Items from a dataset:
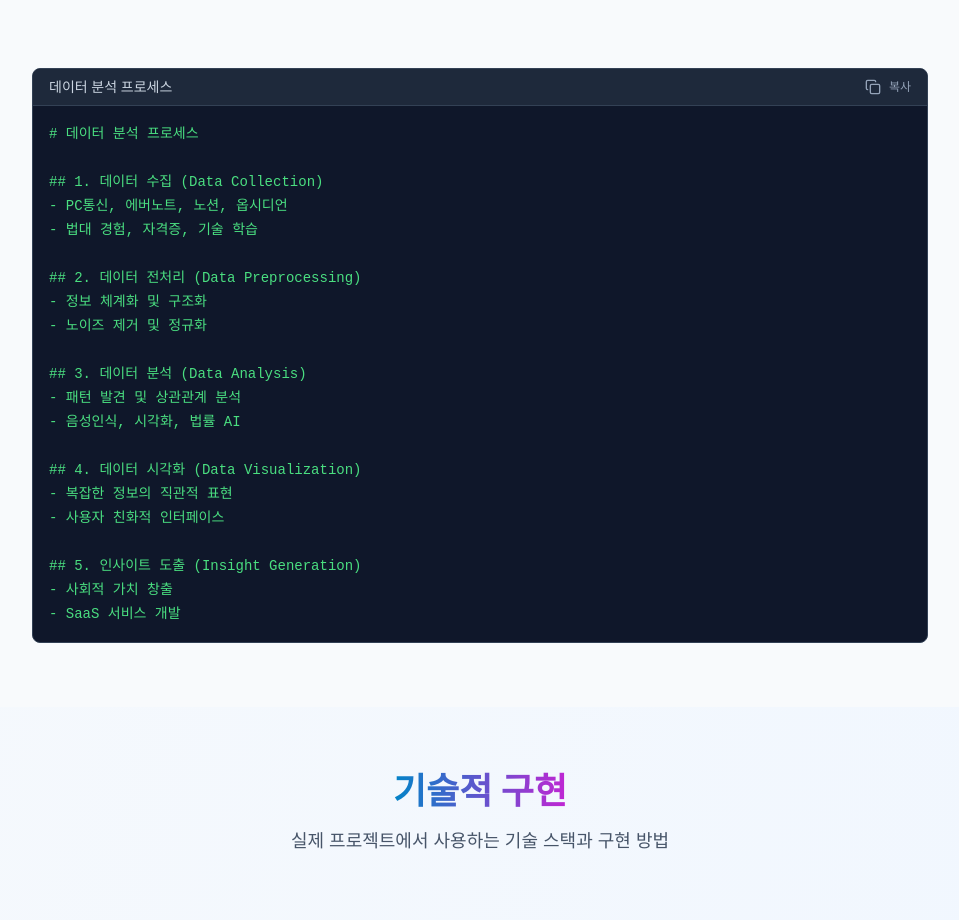
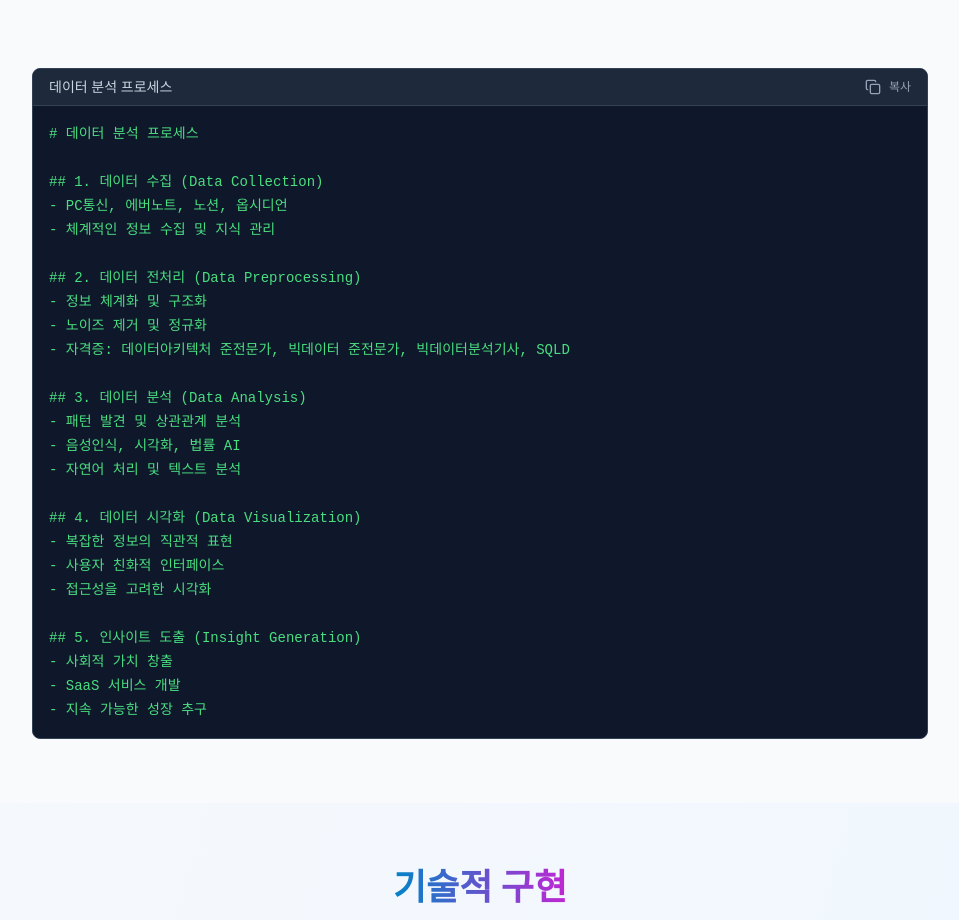
Before and after one commit to DAMIEN-PARK/webpage, a Next.js app: page / in a window 1280 px wide. Shown: the part 1942-2862 px from the top of the page, without its empty margins (160-1119 px from the left). Built offline with nearby package versions, Linux system fonts and the light colour scheme.

Commit message:
feat: 데이터 분석 프로세스 개요 업데이트 - 자격증 내용 추가 및 법대 경험 제거

```diff
--- a/app/page.tsx
+++ b/app/page.tsx
@@ -271,23 +271,27 @@
 
 ## 1. 데이터 수집 (Data Collection)
 - PC통신, 에버노트, 노션, 옵시디언
-- 법대 경험, 자격증, 기술 학습
+- 체계적인 정보 수집 및 지식 관리
 
 ## 2. 데이터 전처리 (Data Preprocessing)
 - 정보 체계화 및 구조화
 - 노이즈 제거 및 정규화
+- 자격증: 데이터아키텍처 준전문가, 빅데이터 준전문가, 빅데이터분석기사, SQLD
 
 ## 3. 데이터 분석 (Data Analysis)
 - 패턴 발견 및 상관관계 분석
 - 음성인식, 시각화, 법률 AI
+- 자연어 처리 및 텍스트 분석
 
 ## 4. 데이터 시각화 (Data Visualization)
 - 복잡한 정보의 직관적 표현
 - 사용자 친화적 인터페이스
+- 접근성을 고려한 시각화
 
 ## 5. 인사이트 도출 (Insight Generation)
 - 사회적 가치 창출
-- SaaS 서비스 개발`
+- SaaS 서비스 개발
+- 지속 가능한 성장 추구`
 
   const handleCardClick = (index: number) => {
     setSelectedStage(index)
```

Task —
Tell how many lines of the data include the word "page", and nothing else.

Answer section —
3